» **Task details**
Return each entry precisely as it appears below.

» **Exercise materials**
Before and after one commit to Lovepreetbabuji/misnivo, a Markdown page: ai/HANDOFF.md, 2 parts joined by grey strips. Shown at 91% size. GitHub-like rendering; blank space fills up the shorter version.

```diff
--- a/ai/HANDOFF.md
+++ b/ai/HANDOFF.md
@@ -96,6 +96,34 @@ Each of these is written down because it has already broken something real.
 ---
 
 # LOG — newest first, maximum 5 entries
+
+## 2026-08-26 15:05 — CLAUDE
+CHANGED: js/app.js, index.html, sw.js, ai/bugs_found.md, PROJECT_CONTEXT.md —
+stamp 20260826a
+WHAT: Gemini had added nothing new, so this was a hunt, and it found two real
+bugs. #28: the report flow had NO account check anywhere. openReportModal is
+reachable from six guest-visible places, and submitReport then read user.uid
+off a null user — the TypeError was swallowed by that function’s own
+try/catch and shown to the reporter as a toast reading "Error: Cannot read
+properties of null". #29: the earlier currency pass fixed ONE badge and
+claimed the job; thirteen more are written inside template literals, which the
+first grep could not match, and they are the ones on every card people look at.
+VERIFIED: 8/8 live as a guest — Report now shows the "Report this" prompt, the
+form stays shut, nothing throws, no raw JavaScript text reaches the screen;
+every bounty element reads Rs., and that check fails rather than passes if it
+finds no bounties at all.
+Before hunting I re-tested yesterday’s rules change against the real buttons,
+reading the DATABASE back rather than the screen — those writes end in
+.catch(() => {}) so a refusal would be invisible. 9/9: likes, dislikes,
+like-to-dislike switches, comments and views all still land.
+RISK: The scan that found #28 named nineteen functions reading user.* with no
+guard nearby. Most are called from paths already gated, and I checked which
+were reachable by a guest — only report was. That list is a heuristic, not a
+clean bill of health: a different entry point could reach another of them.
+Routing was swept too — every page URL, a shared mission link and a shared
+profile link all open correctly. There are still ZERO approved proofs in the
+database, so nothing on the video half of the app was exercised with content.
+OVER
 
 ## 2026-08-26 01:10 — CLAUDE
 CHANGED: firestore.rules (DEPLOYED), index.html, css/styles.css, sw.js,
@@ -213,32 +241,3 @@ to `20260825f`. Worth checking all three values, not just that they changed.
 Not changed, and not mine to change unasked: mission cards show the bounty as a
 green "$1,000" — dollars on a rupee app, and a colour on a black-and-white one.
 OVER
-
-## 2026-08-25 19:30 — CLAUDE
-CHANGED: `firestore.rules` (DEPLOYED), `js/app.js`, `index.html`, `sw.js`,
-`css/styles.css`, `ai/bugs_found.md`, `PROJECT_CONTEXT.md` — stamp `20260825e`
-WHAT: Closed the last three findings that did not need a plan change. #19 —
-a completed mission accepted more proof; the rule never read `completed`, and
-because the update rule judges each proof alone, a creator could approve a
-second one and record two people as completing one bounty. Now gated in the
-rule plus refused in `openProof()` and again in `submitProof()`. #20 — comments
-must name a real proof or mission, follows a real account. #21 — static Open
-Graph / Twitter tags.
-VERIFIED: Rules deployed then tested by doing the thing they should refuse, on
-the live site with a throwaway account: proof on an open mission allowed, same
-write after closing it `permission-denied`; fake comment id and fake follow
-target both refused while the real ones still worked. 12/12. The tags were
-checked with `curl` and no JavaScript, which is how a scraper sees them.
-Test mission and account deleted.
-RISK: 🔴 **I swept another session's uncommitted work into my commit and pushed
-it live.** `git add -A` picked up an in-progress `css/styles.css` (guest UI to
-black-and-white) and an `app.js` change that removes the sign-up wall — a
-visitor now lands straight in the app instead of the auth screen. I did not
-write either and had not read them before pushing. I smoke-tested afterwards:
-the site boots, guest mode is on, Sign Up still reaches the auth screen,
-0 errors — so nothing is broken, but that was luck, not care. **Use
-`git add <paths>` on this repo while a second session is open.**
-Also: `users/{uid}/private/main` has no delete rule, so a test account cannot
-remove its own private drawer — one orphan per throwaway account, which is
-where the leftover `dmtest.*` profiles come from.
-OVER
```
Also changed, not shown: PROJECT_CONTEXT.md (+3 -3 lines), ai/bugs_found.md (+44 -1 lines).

» **Solution to this exercise**
Before and after one commit to Lovepreetbabuji/misnivo, a Markdown page: ai/HANDOFF.md, 2 parts joined by grey strips. Shown at 91% size. GitHub-like rendering; blank space fills up the shorter version.

```diff
--- a/ai/HANDOFF.md
+++ b/ai/HANDOFF.md
@@ -96,6 +96,34 @@ Each of these is written down because it has already broken something real.
 ---
 
 # LOG — newest first, maximum 5 entries
+
+## 2026-08-26 15:05 — CLAUDE
+CHANGED: js/app.js, index.html, sw.js, ai/bugs_found.md, PROJECT_CONTEXT.md —
+stamp 20260826a
+WHAT: Gemini had added nothing new, so this was a hunt, and it found two real
+bugs. #28: the report flow had NO account check anywhere. openReportModal is
+reachable from six guest-visible places, and submitReport then read user.uid
+off a null user — the TypeError was swallowed by that function’s own
+try/catch and shown to the reporter as a toast reading "Error: Cannot read
+properties of null". #29: the earlier currency pass fixed ONE badge and
+claimed the job; thirteen more are written inside template literals, which the
+first grep could not match, and they are the ones on every card people look at.
+VERIFIED: 8/8 live as a guest — Report now shows the "Report this" prompt, the
+form stays shut, nothing throws, no raw JavaScript text reaches the screen;
+every bounty element reads Rs., and that check fails rather than passes if it
+finds no bounties at all.
+Before hunting I re-tested yesterday’s rules change against the real buttons,
+reading the DATABASE back rather than the screen — those writes end in
+.catch(() => {}) so a refusal would be invisible. 9/9: likes, dislikes,
+like-to-dislike switches, comments and views all still land.
+RISK: The scan that found #28 named nineteen functions reading user.* with no
+guard nearby. Most are called from paths already gated, and I checked which
+were reachable by a guest — only report was. That list is a heuristic, not a
+clean bill of health: a different entry point could reach another of them.
+Routing was swept too — every page URL, a shared mission link and a shared
+profile link all open correctly. There are still ZERO approved proofs in the
+database, so nothing on the video half of the app was exercised with content.
+OVER
 
 ## 2026-08-26 01:10 — CLAUDE
 CHANGED: firestore.rules (DEPLOYED), index.html, css/styles.css, sw.js,
@@ -213,32 +241,3 @@ to `20260825f`. Worth checking all three values, not just that they changed.
 Not changed, and not mine to change unasked: mission cards show the bounty as a
 green "$1,000" — dollars on a rupee app, and a colour on a black-and-white one.
 OVER
-
-## 2026-08-25 19:30 — CLAUDE
-CHANGED: `firestore.rules` (DEPLOYED), `js/app.js`, `index.html`, `sw.js`,
-`css/styles.css`, `ai/bugs_found.md`, `PROJECT_CONTEXT.md` — stamp `20260825e`
-WHAT: Closed the last three findings that did not need a plan change. #19 —
-a completed mission accepted more proof; the rule never read `completed`, and
-because the update rule judges each proof alone, a creator could approve a
-second one and record two people as completing one bounty. Now gated in the
-rule plus refused in `openProof()` and again in `submitProof()`. #20 — comments
-must name a real proof or mission, follows a real account. #21 — static Open
-Graph / Twitter tags.
-VERIFIED: Rules deployed then tested by doing the thing they should refuse, on
-the live site with a throwaway account: proof on an open mission allowed, same
-write after closing it `permission-denied`; fake comment id and fake follow
-target both refused while the real ones still worked. 12/12. The tags were
-checked with `curl` and no JavaScript, which is how a scraper sees them.
-Test mission and account deleted.
-RISK: 🔴 **I swept another session's uncommitted work into my commit and pushed
-it live.** `git add -A` picked up an in-progress `css/styles.css` (guest UI to
-black-and-white) and an `app.js` change that removes the sign-up wall — a
-visitor now lands straight in the app instead of the auth screen. I did not
-write either and had not read them before pushing. I smoke-tested afterwards:
-the site boots, guest mode is on, Sign Up still reaches the auth screen,
-0 errors — so nothing is broken, but that was luck, not care. **Use
-`git add <paths>` on this repo while a second session is open.**
-Also: `users/{uid}/private/main` has no delete rule, so a test account cannot
-remove its own private drawer — one orphan per throwaway account, which is
-where the leftover `dmtest.*` profiles come from.
-OVER
```
Also changed, not shown: PROJECT_CONTEXT.md (+3 -3 lines), ai/bugs_found.md (+44 -1 lines).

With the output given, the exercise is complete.